EXERCISE REQUIREMENTS |
Your output should be the whole listing, identical to the original.

DATA EXTRACT |
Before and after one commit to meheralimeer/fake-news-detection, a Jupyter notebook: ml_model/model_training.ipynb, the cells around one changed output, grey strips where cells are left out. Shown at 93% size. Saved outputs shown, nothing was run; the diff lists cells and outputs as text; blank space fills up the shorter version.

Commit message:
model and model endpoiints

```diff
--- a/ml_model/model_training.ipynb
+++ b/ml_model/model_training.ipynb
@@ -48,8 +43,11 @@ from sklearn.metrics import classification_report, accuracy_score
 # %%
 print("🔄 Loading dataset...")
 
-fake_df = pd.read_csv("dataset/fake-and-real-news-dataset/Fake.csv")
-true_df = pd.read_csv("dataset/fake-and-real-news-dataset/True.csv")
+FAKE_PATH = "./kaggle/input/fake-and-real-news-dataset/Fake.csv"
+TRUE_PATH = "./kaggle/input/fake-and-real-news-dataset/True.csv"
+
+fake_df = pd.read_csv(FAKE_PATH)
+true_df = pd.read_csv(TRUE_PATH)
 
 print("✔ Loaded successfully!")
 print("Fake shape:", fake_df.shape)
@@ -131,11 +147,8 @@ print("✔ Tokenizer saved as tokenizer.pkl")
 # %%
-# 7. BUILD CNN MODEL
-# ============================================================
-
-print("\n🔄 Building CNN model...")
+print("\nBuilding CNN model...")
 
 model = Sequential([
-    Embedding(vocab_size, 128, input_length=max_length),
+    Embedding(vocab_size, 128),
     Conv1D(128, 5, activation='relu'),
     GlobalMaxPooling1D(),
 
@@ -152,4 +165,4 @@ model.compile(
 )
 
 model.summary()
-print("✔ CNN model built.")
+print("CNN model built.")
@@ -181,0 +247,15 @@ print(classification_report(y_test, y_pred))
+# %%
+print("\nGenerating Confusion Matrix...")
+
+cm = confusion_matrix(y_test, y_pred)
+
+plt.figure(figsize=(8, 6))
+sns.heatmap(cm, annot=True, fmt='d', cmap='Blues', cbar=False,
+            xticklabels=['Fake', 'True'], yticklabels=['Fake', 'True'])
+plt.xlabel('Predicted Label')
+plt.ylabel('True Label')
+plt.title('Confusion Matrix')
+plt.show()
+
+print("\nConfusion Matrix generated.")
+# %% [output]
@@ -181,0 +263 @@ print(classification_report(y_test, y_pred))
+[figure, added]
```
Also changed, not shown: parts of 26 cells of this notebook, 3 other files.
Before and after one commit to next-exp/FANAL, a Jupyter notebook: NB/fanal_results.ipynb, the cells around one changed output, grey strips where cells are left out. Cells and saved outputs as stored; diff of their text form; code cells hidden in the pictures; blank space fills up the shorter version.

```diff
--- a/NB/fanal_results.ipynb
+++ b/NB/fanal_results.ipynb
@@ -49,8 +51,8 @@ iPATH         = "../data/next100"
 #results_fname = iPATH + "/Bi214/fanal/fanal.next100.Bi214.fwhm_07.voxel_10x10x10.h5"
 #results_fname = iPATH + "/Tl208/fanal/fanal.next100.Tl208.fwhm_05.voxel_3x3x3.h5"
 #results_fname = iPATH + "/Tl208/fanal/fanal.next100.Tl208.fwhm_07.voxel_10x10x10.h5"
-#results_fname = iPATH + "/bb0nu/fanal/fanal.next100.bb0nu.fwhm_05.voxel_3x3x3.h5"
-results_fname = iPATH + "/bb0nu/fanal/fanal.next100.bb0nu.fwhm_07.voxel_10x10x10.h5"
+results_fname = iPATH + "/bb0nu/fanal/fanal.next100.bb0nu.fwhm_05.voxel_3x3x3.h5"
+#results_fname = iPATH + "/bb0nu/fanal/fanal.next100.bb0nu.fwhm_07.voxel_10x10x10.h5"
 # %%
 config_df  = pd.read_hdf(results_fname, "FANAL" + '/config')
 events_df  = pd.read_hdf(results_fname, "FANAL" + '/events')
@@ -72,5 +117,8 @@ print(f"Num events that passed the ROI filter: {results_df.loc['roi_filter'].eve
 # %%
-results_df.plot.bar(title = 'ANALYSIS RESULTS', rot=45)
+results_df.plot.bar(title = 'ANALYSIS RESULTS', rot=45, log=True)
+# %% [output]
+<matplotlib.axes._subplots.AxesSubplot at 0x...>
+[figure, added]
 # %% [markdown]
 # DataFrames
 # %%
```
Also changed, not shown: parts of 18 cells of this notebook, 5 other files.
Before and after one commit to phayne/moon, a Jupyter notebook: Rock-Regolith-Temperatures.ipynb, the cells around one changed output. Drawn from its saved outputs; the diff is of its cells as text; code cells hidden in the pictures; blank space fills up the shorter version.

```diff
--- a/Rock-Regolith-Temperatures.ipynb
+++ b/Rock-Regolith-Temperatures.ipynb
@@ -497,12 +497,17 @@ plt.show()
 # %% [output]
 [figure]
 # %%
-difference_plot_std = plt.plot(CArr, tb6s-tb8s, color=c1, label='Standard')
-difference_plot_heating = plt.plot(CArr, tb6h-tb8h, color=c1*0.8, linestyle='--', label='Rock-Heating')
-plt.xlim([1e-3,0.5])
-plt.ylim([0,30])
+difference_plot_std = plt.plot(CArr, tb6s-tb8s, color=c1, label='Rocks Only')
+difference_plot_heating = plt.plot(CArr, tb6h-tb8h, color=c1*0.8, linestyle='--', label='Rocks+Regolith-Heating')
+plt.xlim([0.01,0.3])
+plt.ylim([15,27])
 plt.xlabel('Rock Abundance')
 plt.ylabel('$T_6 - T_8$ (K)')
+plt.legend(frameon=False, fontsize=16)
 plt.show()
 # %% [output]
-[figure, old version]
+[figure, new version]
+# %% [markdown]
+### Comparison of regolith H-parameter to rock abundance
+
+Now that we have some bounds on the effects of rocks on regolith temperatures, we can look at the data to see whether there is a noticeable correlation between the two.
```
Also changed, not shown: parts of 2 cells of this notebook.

OUTPUT BELOW |
Before and after one commit to meheralimeer/fake-news-detection, a Jupyter notebook: ml_model/model_training.ipynb, the cells around one changed output, grey strips where cells are left out. Shown at 93% size. Saved outputs shown, nothing was run; the diff lists cells and outputs as text; blank space fills up the shorter version.

Commit message:
model and model endpoiints

```diff
--- a/ml_model/model_training.ipynb
+++ b/ml_model/model_training.ipynb
@@ -48,8 +43,11 @@ from sklearn.metrics import classification_report, accuracy_score
 # %%
 print("🔄 Loading dataset...")
 
-fake_df = pd.read_csv("dataset/fake-and-real-news-dataset/Fake.csv")
-true_df = pd.read_csv("dataset/fake-and-real-news-dataset/True.csv")
+FAKE_PATH = "./kaggle/input/fake-and-real-news-dataset/Fake.csv"
+TRUE_PATH = "./kaggle/input/fake-and-real-news-dataset/True.csv"
+
+fake_df = pd.read_csv(FAKE_PATH)
+true_df = pd.read_csv(TRUE_PATH)
 
 print("✔ Loaded successfully!")
 print("Fake shape:", fake_df.shape)
@@ -131,11 +147,8 @@ print("✔ Tokenizer saved as tokenizer.pkl")
 # %%
-# 7. BUILD CNN MODEL
-# ============================================================
-
-print("\n🔄 Building CNN model...")
+print("\nBuilding CNN model...")
 
 model = Sequential([
-    Embedding(vocab_size, 128, input_length=max_length),
+    Embedding(vocab_size, 128),
     Conv1D(128, 5, activation='relu'),
     GlobalMaxPooling1D(),
 
@@ -152,4 +165,4 @@ model.compile(
 )
 
 model.summary()
-print("✔ CNN model built.")
+print("CNN model built.")
@@ -181,0 +247,15 @@ print(classification_report(y_test, y_pred))
+# %%
+print("\nGenerating Confusion Matrix...")
+
+cm = confusion_matrix(y_test, y_pred)
+
+plt.figure(figsize=(8, 6))
+sns.heatmap(cm, annot=True, fmt='d', cmap='Blues', cbar=False,
+            xticklabels=['Fake', 'True'], yticklabels=['Fake', 'True'])
+plt.xlabel('Predicted Label')
+plt.ylabel('True Label')
+plt.title('Confusion Matrix')
+plt.show()
+
+print("\nConfusion Matrix generated.")
+# %% [output]
@@ -181,0 +263 @@ print(classification_report(y_test, y_pred))
+[figure, added]
```
Also changed, not shown: parts of 26 cells of this notebook, 3 other files.
Before and after one commit to next-exp/FANAL, a Jupyter notebook: NB/fanal_results.ipynb, the cells around one changed output, grey strips where cells are left out. Cells and saved outputs as stored; diff of their text form; code cells hidden in the pictures; blank space fills up the shorter version.

```diff
--- a/NB/fanal_results.ipynb
+++ b/NB/fanal_results.ipynb
@@ -49,8 +51,8 @@ iPATH         = "../data/next100"
 #results_fname = iPATH + "/Bi214/fanal/fanal.next100.Bi214.fwhm_07.voxel_10x10x10.h5"
 #results_fname = iPATH + "/Tl208/fanal/fanal.next100.Tl208.fwhm_05.voxel_3x3x3.h5"
 #results_fname = iPATH + "/Tl208/fanal/fanal.next100.Tl208.fwhm_07.voxel_10x10x10.h5"
-#results_fname = iPATH + "/bb0nu/fanal/fanal.next100.bb0nu.fwhm_05.voxel_3x3x3.h5"
-results_fname = iPATH + "/bb0nu/fanal/fanal.next100.bb0nu.fwhm_07.voxel_10x10x10.h5"
+results_fname = iPATH + "/bb0nu/fanal/fanal.next100.bb0nu.fwhm_05.voxel_3x3x3.h5"
+#results_fname = iPATH + "/bb0nu/fanal/fanal.next100.bb0nu.fwhm_07.voxel_10x10x10.h5"
 # %%
 config_df  = pd.read_hdf(results_fname, "FANAL" + '/config')
 events_df  = pd.read_hdf(results_fname, "FANAL" + '/events')
@@ -72,5 +117,8 @@ print(f"Num events that passed the ROI filter: {results_df.loc['roi_filter'].eve
 # %%
-results_df.plot.bar(title = 'ANALYSIS RESULTS', rot=45)
+results_df.plot.bar(title = 'ANALYSIS RESULTS', rot=45, log=True)
+# %% [output]
+<matplotlib.axes._subplots.AxesSubplot at 0x...>
+[figure, added]
 # %% [markdown]
 # DataFrames
 # %%
```
Also changed, not shown: parts of 18 cells of this notebook, 5 other files.
Before and after one commit to phayne/moon, a Jupyter notebook: Rock-Regolith-Temperatures.ipynb, the cells around one changed output. Drawn from its saved outputs; the diff is of its cells as text; code cells hidden in the pictures; blank space fills up the shorter version.

```diff
--- a/Rock-Regolith-Temperatures.ipynb
+++ b/Rock-Regolith-Temperatures.ipynb
@@ -497,12 +497,17 @@ plt.show()
 # %% [output]
 [figure]
 # %%
-difference_plot_std = plt.plot(CArr, tb6s-tb8s, color=c1, label='Standard')
-difference_plot_heating = plt.plot(CArr, tb6h-tb8h, color=c1*0.8, linestyle='--', label='Rock-Heating')
-plt.xlim([1e-3,0.5])
-plt.ylim([0,30])
+difference_plot_std = plt.plot(CArr, tb6s-tb8s, color=c1, label='Rocks Only')
+difference_plot_heating = plt.plot(CArr, tb6h-tb8h, color=c1*0.8, linestyle='--', label='Rocks+Regolith-Heating')
+plt.xlim([0.01,0.3])
+plt.ylim([15,27])
 plt.xlabel('Rock Abundance')
 plt.ylabel('$T_6 - T_8$ (K)')
+plt.legend(frameon=False, fontsize=16)
 plt.show()
 # %% [output]
-[figure, old version]
+[figure, new version]
+# %% [markdown]
+### Comparison of regolith H-parameter to rock abundance
+
+Now that we have some bounds on the effects of rocks on regolith temperatures, we can look at the data to see whether there is a noticeable correlation between the two.
```
Also changed, not shown: parts of 2 cells of this notebook.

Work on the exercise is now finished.